Exercise description:
Establish how many lines in the entries hold the string "message". The number by itself is the whole answer.

Input material:

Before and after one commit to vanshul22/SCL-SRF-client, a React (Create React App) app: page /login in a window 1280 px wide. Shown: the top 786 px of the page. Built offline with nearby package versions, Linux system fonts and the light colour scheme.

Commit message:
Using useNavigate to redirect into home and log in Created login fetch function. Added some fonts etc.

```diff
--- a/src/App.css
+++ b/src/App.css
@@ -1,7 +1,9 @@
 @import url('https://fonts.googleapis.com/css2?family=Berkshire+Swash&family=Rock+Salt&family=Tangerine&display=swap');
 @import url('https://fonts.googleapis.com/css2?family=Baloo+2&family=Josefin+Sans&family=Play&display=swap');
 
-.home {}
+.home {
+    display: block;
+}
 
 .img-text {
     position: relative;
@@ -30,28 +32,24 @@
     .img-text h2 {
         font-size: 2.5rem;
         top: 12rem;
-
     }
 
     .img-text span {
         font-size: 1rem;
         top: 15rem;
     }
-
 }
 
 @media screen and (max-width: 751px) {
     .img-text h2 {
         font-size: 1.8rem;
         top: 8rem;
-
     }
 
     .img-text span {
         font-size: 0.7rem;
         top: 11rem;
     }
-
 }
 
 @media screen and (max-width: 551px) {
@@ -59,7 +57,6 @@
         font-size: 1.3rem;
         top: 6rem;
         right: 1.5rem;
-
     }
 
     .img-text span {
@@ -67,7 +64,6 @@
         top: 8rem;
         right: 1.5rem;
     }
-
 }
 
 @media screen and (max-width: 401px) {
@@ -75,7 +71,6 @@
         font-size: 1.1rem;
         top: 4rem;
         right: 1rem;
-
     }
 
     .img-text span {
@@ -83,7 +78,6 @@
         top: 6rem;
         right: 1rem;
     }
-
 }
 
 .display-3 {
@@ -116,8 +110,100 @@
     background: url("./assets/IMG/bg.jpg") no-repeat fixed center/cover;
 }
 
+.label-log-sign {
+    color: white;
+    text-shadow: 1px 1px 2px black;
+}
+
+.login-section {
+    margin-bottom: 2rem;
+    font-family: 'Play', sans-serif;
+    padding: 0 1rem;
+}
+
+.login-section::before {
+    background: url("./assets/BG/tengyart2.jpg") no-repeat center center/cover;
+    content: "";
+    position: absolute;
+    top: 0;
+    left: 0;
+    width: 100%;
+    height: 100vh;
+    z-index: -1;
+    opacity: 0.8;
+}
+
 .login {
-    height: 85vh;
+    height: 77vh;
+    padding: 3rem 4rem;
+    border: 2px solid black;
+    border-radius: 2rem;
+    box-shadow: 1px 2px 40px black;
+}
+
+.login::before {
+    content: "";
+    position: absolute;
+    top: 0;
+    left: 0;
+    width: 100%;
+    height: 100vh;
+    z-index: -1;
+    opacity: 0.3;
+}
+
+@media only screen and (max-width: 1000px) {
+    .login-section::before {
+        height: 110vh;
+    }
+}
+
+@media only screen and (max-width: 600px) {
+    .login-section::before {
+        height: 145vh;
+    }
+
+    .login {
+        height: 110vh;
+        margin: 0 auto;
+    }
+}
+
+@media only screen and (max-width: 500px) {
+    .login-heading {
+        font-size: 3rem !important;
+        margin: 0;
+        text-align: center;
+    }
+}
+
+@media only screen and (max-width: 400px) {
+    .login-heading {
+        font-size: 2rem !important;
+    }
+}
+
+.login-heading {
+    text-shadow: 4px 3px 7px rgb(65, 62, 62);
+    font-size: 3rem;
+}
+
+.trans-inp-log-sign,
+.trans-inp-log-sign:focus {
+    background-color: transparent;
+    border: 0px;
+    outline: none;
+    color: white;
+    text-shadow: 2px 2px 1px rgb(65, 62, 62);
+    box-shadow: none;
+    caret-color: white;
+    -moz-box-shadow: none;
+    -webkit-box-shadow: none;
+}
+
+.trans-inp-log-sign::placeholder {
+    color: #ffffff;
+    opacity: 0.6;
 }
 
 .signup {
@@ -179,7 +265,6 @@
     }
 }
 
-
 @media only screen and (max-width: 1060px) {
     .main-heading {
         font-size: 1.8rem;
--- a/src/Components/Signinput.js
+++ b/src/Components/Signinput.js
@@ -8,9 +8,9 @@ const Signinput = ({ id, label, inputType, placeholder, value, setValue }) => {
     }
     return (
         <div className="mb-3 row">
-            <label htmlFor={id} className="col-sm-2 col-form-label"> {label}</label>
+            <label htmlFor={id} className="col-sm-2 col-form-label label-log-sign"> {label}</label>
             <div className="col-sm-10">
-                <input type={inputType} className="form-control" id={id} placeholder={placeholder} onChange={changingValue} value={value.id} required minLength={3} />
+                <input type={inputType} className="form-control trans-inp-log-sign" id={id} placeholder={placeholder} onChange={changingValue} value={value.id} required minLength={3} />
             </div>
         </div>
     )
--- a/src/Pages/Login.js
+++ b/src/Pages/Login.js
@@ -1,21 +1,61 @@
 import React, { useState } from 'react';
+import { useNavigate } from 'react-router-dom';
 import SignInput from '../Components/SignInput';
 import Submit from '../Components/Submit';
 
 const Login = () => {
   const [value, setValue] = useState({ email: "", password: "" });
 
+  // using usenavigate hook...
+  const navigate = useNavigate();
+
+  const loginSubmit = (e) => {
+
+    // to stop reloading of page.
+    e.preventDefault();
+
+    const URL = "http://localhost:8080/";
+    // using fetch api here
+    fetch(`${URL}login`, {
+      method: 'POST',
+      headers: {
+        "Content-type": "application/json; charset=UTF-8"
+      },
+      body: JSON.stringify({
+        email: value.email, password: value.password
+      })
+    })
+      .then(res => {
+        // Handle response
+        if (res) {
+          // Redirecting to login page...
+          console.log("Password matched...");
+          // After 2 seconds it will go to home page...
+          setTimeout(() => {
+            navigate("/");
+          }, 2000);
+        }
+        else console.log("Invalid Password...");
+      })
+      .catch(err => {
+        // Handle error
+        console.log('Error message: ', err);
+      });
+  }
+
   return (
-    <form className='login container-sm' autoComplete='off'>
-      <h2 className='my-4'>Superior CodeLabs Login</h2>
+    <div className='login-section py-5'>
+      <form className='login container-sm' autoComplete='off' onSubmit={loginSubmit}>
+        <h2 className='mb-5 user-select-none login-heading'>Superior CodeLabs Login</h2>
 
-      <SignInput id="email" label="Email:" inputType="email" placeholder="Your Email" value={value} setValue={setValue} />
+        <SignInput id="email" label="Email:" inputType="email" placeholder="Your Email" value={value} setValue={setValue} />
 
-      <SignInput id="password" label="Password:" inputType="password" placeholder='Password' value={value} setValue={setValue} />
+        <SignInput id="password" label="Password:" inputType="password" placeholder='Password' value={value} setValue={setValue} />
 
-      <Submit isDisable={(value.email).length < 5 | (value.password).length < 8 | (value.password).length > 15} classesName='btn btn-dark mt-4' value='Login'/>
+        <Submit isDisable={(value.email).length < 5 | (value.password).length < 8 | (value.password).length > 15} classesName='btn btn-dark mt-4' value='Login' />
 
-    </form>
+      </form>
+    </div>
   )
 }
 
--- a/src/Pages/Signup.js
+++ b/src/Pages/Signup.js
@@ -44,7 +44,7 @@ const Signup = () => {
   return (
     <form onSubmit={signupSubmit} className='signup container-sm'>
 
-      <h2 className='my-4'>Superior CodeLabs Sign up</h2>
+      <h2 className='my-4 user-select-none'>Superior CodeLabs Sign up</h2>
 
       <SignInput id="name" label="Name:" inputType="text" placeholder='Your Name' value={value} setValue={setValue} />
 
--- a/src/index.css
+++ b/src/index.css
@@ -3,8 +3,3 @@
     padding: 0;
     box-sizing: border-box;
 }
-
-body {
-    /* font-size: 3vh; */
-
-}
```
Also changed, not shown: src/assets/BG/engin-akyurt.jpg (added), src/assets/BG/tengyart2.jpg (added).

Completed exercise:
2